AIM OF THE TASK: "paginator" is the word to look for; copy each line of the listing where it occurs.

DATASET CONTENT:
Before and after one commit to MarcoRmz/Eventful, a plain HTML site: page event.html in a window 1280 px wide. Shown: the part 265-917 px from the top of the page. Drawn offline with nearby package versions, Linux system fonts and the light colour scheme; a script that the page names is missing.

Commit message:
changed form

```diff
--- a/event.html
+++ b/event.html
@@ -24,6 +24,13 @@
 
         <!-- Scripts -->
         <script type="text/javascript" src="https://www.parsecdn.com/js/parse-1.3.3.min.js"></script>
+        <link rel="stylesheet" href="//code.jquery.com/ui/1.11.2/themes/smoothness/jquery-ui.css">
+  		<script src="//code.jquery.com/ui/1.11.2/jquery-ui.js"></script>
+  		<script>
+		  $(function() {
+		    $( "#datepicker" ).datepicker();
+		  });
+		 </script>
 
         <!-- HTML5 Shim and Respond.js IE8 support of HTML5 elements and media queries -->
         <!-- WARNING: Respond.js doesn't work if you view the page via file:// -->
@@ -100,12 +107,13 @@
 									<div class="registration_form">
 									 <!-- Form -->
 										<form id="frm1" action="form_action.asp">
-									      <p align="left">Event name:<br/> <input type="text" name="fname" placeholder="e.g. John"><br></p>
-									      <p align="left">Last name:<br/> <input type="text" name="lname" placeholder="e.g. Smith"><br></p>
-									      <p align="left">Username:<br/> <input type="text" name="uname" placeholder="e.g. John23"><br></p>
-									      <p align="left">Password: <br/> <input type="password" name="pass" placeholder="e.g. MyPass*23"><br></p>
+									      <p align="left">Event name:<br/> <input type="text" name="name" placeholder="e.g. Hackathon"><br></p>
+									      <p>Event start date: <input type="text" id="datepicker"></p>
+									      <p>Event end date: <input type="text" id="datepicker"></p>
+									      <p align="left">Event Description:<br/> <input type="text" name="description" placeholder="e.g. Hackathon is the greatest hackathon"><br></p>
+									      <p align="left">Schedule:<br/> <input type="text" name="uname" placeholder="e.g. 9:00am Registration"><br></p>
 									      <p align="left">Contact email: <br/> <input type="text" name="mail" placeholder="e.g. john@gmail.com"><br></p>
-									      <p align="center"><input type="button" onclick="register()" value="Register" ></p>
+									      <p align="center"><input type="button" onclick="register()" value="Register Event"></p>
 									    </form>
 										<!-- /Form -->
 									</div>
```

==

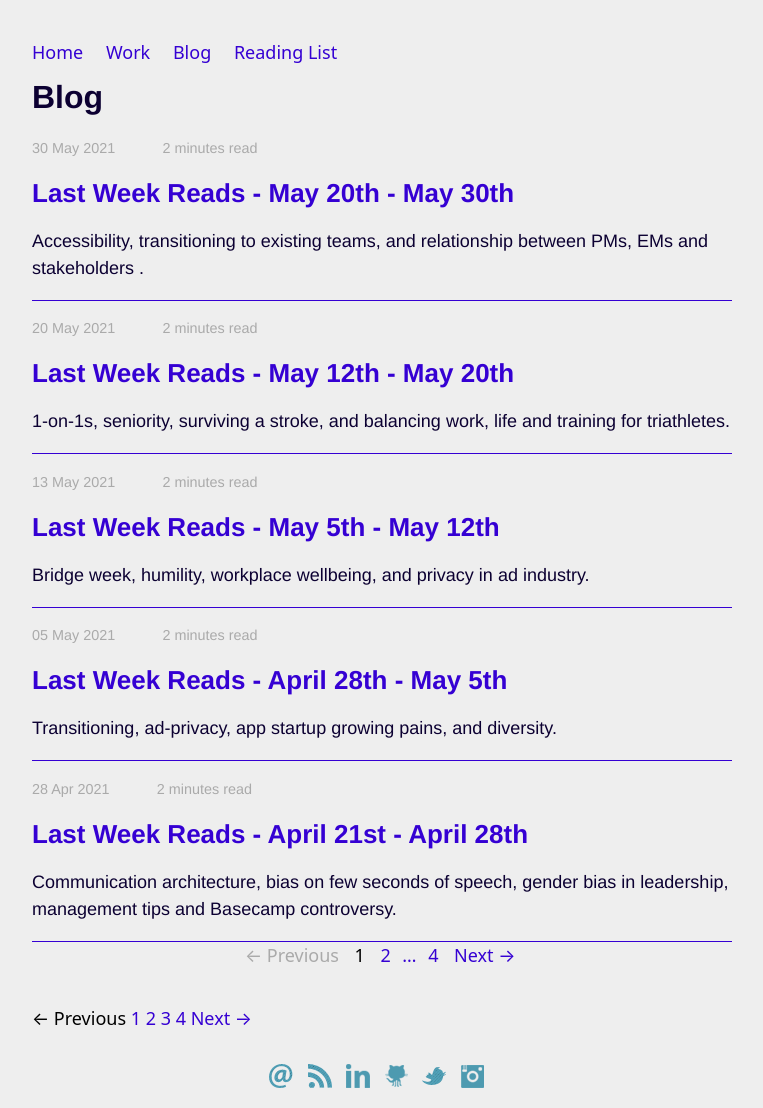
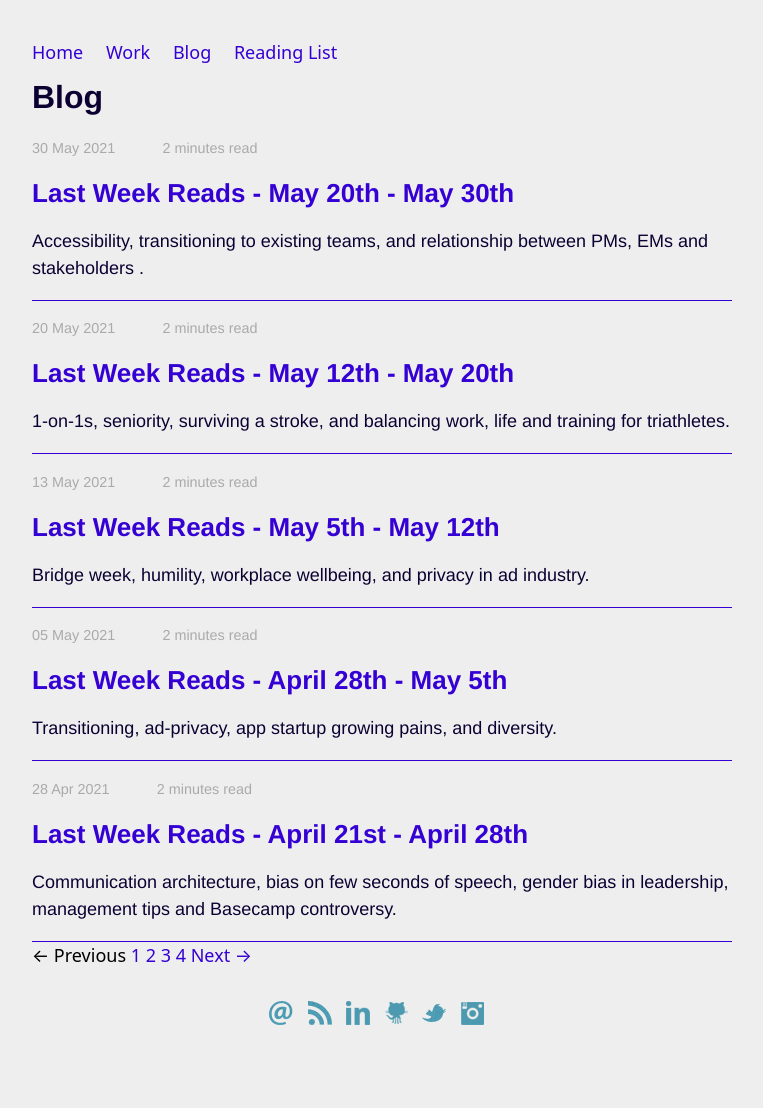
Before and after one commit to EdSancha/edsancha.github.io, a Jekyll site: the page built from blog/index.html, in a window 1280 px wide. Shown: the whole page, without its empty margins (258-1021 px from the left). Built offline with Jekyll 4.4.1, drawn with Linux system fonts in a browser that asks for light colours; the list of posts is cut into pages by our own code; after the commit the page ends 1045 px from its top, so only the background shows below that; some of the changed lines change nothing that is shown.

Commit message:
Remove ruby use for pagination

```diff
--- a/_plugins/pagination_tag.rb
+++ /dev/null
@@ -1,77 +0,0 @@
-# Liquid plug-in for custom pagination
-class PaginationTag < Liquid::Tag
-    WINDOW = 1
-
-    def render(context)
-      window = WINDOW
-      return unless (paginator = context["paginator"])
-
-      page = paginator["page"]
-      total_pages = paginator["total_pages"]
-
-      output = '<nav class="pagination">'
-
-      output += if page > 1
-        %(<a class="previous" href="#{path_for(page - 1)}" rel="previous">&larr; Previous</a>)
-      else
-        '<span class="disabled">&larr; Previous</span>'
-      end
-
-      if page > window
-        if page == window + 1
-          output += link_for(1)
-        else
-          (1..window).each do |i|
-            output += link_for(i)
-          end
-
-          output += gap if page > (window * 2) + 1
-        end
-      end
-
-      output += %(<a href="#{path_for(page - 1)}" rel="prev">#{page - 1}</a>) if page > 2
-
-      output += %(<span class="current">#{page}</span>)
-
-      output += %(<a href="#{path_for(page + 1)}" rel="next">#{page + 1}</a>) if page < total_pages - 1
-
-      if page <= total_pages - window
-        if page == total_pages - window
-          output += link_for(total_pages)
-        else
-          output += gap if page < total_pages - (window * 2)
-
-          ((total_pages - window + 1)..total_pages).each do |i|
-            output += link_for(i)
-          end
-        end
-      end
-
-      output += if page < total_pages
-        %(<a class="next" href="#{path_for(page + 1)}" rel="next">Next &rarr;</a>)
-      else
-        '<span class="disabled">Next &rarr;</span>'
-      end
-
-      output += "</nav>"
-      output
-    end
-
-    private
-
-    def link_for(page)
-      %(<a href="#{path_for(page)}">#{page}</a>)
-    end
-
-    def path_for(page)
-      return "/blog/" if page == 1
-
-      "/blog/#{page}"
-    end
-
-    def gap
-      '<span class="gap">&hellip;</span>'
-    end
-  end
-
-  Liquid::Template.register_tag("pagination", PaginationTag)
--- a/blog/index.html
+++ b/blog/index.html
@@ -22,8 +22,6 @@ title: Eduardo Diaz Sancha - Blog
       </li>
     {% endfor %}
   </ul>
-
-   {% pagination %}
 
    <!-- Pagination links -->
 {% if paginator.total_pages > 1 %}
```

TASK ANSWER:
-      return unless (paginator = context["paginator"])
-      page = paginator["page"]
-      total_pages = paginator["total_pages"]
 {% if paginator.total_pages > 1 %}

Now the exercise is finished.